A major research project looking at the potential of using stem cells to generate red blood cells for use in transfusions is being funded by the Wellcome Trust.
Professor Marc Turner - Director of the Scottish National Blood Transfusion Service (SNBTS) - is leading a collaboration between NHS Blood and Transplant, SNBTS, the Irish Blood Transfusion Service (IBTS), the Universities of Glasgow and Edinburgh, and Roslin Cells. Building on existing technology, the research team will turn stem cells into red blood cells and ensure that the resulting cells are safe to use in patients.
They will be producing type O negative blood cells, which in theory can be used for almost any patient in need of blood. The hope is to supplement the supply of blood from donors and fulfil the unmet demand for blood within the UK and around the world.
Professor Marc Turner said: "Although we have an established blood service in this country, we still experience difficulties with blood shortages from time to time. There are still the challenges of matching donor and patient blood, and we still have problems with transfusion-transmitted illness. And when one looks at the problems that Western countries face, these are of course relatively minor compared to the severe problems in other parts of the world."
The project will use human embryonic stem cells, which can be kept in culture indefinitely maintaining the potential to form any other type of cell or tissue in the body. The stem cells will come from embryos between three and five days old that would otherwise be discarded as part of routine IVF (in vitro fertilisation) treatments. The research will be conducted in accordance with Human Fertilisation and Embryology Authority (HFEA) procedures.
The Wellcome Trust is providing almost £3 million to fund the research. If successful, it could lead to a new and sustainable source of blood for use in transfusions.
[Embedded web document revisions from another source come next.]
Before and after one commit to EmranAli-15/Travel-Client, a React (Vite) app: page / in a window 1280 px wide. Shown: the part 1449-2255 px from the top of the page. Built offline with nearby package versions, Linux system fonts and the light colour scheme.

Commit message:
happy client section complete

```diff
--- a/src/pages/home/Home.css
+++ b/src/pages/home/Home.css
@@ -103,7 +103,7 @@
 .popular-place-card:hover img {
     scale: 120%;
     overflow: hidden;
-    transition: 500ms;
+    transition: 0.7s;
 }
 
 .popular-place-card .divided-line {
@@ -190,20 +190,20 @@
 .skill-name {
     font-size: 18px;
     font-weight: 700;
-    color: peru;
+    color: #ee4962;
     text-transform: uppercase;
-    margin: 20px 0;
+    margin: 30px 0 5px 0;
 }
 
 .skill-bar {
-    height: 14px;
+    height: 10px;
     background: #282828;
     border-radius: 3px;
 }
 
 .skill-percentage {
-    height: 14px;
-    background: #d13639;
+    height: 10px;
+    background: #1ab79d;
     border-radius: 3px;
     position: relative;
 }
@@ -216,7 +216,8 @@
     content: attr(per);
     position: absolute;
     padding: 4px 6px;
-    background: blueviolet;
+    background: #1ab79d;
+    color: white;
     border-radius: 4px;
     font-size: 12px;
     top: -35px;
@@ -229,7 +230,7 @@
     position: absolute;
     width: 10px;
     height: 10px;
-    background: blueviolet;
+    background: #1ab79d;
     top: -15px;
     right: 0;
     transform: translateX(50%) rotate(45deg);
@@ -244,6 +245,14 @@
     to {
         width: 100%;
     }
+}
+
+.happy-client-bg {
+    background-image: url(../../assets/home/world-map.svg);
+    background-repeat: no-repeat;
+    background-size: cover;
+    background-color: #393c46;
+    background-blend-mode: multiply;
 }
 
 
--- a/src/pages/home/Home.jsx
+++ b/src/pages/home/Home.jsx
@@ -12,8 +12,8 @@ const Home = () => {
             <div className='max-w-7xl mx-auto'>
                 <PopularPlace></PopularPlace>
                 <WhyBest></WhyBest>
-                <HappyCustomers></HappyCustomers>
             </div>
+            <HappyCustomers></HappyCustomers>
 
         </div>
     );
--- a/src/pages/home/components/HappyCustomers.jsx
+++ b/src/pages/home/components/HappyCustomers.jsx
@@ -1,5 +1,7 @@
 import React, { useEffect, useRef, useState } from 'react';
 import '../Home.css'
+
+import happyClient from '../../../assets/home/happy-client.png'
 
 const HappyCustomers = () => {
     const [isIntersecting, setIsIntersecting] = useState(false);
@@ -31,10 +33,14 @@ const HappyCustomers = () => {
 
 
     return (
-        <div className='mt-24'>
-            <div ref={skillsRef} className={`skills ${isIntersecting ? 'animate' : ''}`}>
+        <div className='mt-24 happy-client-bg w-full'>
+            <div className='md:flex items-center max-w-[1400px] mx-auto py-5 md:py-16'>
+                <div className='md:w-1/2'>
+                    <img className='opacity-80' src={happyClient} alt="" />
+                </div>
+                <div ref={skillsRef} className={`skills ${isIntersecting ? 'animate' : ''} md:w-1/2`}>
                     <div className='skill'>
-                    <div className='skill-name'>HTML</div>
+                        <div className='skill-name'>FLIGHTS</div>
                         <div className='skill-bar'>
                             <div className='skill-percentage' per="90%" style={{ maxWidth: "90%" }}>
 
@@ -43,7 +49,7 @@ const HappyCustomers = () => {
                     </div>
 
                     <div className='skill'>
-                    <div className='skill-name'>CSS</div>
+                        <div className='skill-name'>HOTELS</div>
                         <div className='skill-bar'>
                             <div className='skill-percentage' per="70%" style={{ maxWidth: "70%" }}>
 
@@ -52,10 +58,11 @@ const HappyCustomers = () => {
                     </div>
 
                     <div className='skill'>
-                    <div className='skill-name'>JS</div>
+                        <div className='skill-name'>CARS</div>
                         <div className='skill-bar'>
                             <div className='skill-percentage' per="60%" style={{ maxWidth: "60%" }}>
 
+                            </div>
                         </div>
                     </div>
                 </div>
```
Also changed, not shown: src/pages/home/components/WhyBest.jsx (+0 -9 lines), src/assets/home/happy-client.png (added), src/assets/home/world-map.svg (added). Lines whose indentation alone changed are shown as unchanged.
Dr Ted Bianco, the Wellcome Trust's Director of Technology Transfer, said: "Blood transfusion is one of the most common life-saving procedures in medicine, yet we remain dependent on the ongoing availability of donated material. To be sure of a reliable and scaleable supply of blood in the future, when and where it is needed, requires us to go back to the drawing board. It is an exciting and ground-breaking approach that the team led by Marc Turner have come up with. The time has come to apply modern biology to a procedure that has been with us for the best part of 200 years."